Shutter Lag – shutter lag is that annoying space between the time you press the shutter release on the camera and when the camera actually takes the picture. If you've ever photographed children, you'll know that's more than enough time to miss the shot. Look for the shortest lag time possible – some point-and-shoots now claim to have lag times as low as .005 second.
Power Source – Occasional snapshooters may be happiest with cameras that run on AA batteries. They're available virtually everywhere, and they eliminate the need to recharge after the camera has been sitting unused for weeks or more.
Access to Menu Features – Some cameras are easier than others when it comes to accessing various menu features. And when you're shooting, you don't want to have to scroll through several layers of menu to get to the setting you want to change. For example, the Pentax Optio WP has a customizable “green button” that allows you to access four settings of your choice with just a press of the button.
Movie Sound – Quite a few digital point-and-shoot cameras offer a “movie mode” that allows you to record short video clips. But some don't record sound. Unless you like silent movies, look for sound as well as movie capability.
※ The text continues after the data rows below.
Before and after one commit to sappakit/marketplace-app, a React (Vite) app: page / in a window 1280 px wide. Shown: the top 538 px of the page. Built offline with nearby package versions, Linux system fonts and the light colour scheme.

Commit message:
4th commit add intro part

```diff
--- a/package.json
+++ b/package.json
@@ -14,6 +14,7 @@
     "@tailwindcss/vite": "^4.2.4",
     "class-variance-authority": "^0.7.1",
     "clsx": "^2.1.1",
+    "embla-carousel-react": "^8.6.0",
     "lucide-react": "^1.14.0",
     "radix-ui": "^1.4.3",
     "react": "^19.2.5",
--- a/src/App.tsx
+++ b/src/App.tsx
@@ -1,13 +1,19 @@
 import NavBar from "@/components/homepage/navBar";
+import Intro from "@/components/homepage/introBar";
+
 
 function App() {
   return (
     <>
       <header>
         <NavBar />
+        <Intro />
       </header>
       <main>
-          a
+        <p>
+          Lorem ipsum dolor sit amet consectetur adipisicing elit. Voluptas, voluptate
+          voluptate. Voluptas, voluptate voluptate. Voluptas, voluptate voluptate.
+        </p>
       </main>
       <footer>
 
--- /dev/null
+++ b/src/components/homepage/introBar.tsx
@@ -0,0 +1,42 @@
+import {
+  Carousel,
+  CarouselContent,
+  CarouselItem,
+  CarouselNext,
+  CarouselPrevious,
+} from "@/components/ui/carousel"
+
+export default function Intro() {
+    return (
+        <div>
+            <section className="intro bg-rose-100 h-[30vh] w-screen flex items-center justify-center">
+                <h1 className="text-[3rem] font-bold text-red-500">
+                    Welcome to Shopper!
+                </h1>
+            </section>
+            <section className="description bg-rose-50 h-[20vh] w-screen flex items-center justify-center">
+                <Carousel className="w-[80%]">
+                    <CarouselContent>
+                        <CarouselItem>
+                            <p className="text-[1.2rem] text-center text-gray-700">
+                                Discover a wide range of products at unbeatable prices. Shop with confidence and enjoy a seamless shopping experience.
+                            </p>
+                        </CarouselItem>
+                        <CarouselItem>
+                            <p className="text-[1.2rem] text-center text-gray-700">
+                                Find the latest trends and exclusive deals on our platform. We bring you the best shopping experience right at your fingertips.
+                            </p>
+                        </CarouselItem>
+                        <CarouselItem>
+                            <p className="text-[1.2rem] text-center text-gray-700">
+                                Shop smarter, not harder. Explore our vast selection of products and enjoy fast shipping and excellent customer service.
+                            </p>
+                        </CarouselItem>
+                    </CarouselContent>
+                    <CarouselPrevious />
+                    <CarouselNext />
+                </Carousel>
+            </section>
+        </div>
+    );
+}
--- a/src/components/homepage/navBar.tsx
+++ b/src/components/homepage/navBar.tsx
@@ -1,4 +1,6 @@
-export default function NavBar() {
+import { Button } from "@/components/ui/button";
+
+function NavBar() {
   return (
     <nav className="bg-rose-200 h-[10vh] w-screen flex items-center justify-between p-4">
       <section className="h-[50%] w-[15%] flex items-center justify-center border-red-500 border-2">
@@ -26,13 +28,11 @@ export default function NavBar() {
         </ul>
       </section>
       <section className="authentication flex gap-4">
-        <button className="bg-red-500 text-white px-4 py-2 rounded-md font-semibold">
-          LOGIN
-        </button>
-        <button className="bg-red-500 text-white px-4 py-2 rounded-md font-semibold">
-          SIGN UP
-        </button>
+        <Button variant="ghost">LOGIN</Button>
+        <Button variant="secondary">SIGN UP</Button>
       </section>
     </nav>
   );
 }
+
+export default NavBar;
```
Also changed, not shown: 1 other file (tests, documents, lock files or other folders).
Digital Zoom – Ignore this feature. It's really not a zoom at all, and is meaningless for camera comparison purposes. (Compare only the “optical zoom” numbers.) Digital zoom merely enlarges a portion of the screen, resulting in a grainier shot. If your new camera comes with a digital zoom – and most do – turn it off, so you don't accidentally ruin a shot by moving into the digital zoom range.